At one point, Lott comments that many of the incidents resulted in no charges, implying the shooter did nothing wrong. He does not highlight the case of the stalker who killed his ex-girlfriend. He was not charged with a crime or prosecuted because he killed himself after shooting her. She might disagree with the ironic use of "killed" in quotes, as it appears Lott is suggesting she were not dead.
It is clear from the debate, there is no simple or easy answer. Many permit holders carry for years and never have any incidents; others become enmeshed in situations where deadly force is employed soon after they obtain the permit. Many feel they need the assurance carrying a firearm brings.
Additionally, the popularity of the Florida permit may in part be due to the fact you don't need to be a resident of Florida to obtain a Florida concealed and carry license. If you are a US resident, you may be eligible to obtain a Florida permit. With reciprocity laws, that permit would currently allow you to carry in 32 states, even if you can't carry in your home state.
Concealed and carry permits are issued by Florida Department of Agriculture and Consumer Services, Division of Licensing. The department maintains a 30-question eligibility guide on their website to allow persons to determine if they have any obvious reasons why they might be denied a permit.
Some of the basic eligibility requirements include:
You must be 21 years of age or older.

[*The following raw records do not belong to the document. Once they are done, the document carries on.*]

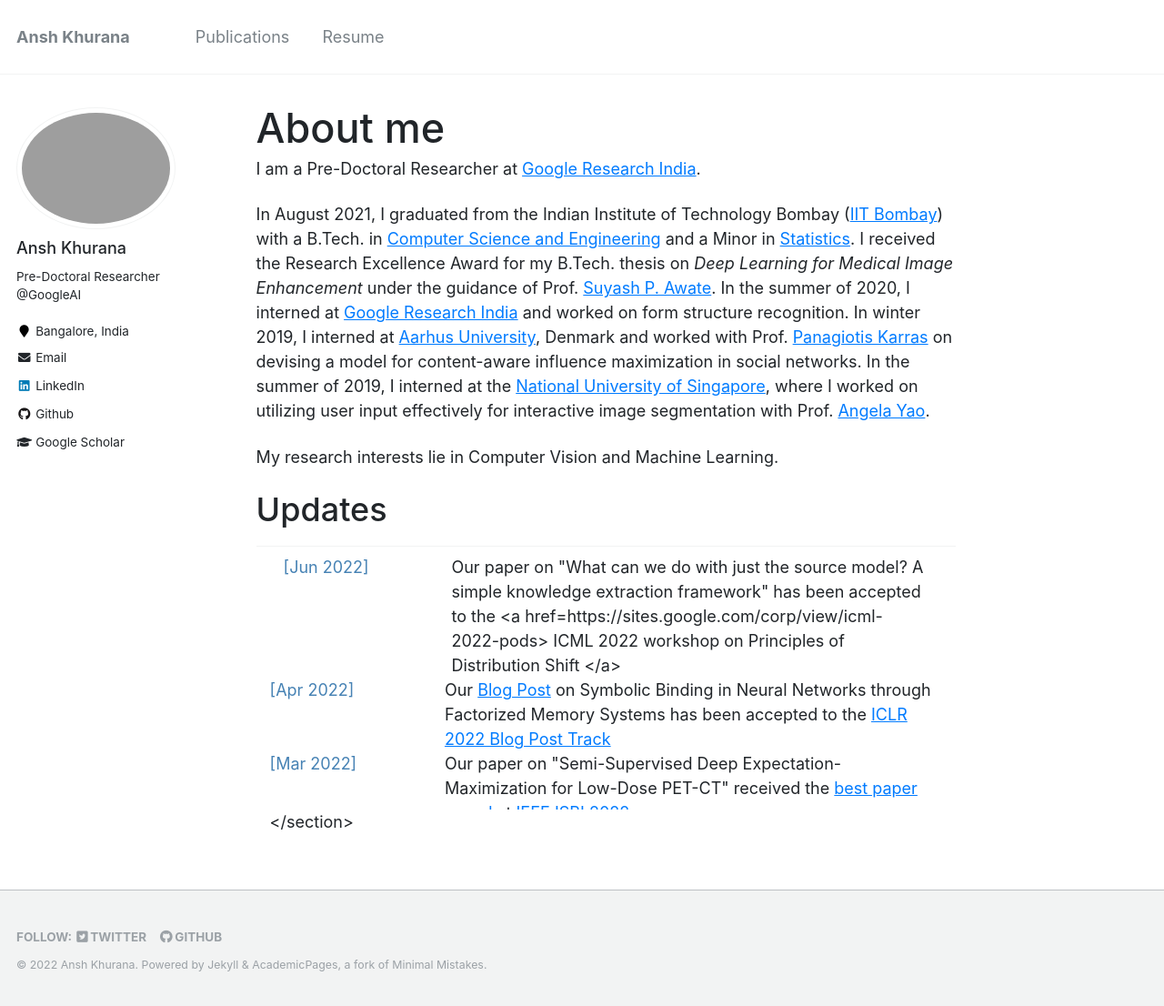
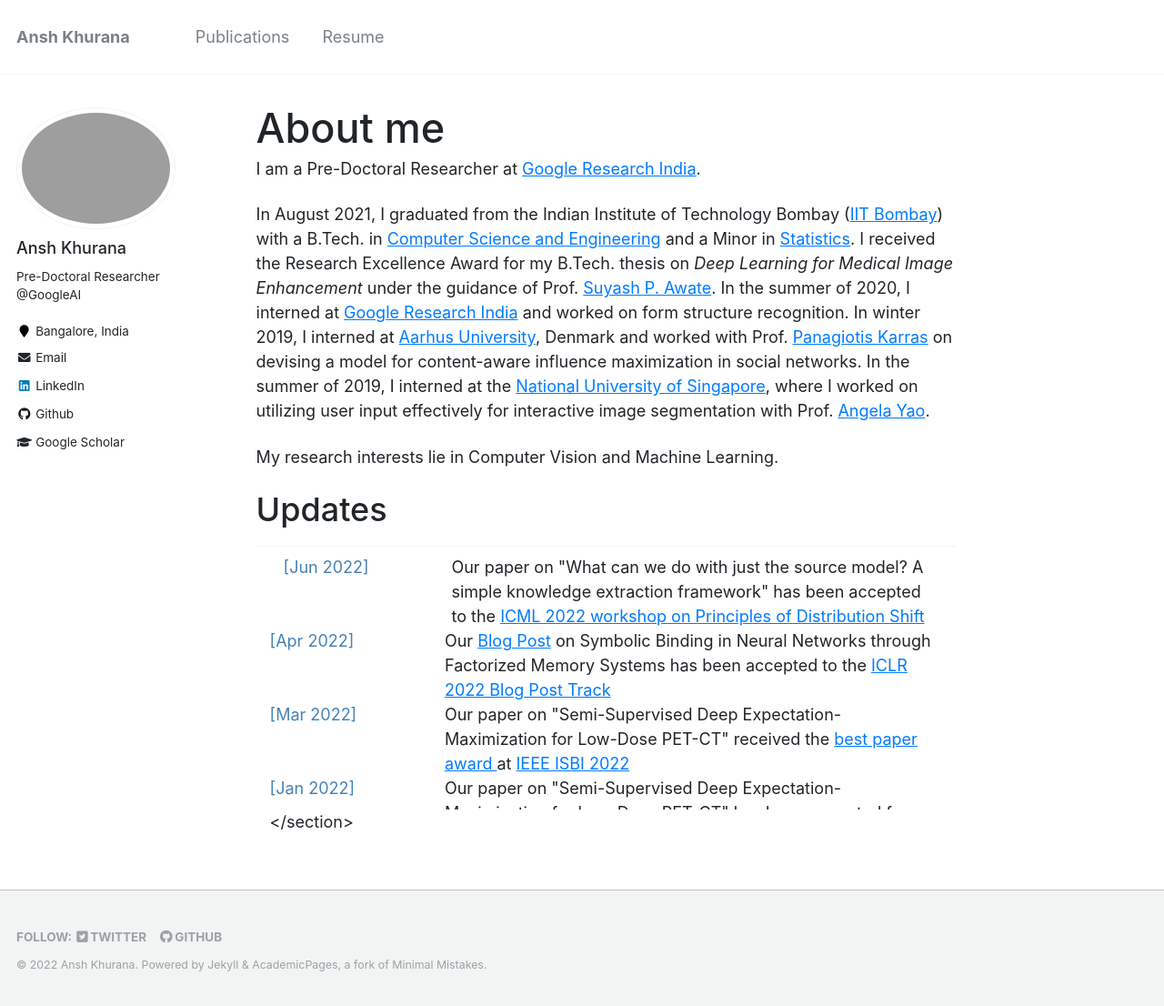
Before and after one commit to AnshKhurana/anshkhurana.github.io, a Jekyll site: the page built from _pages/about.md, in a window 1280 px wide and 1106 px high. Shown: the whole window at 91% size. Built offline with Jekyll 4.4.1, drawn with Linux system fonts in a browser that asks for light colours.

Commit message:
Update for bugfix.

```diff
--- a/_pages/about.md
+++ b/_pages/about.md
@@ -28,7 +28,7 @@
                 <div class="row">
                   <div class="col-xs-4 col-md-3 update-dates">[Jun 2022]</div>
                   <div class="col">
-                   Our paper on "What can we do with just the source model? A simple knowledge extraction framework" has been accepted to the <a href=https://sites.google.com/corp/view/icml-2022-pods> ICML 2022 workshop on Principles of Distribution Shift </a>
+                   Our paper on "What can we do with just the source model? A simple knowledge extraction framework" has been accepted to the <a href="https://sites.google.com/corp/view/icml-2022-pods"> ICML 2022 workshop on Principles of Distribution Shift </a>
                 </div>
                 <!-- ICLR 2022 Blog Post -->
                 <div class="row">
```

You must be able to demonstrate competency with a firearm, (a basic firearms test usually qualify), you must currently reside in the United States (US) and be a US citizen or deemed a lawful permanent resident alien by Department of Homeland Security, US Citizenship and Immigration Service (USCIS).
The site also lists possible reasons for ineligibility, such as an arrest record, conviction for a felony, convictions for crimes of violence in the last three years, multiple DUIs in the last three years, domestic violence injunctions, a record of drug or alcohol abuse and being a fugitive from justice, among other items.
If you have been involved with any incident with a concealed and carry permit and have been questioned by law enforcement or arrested, you should immediately contact an experienced attorney, who can protect your rights and explain your options under the law.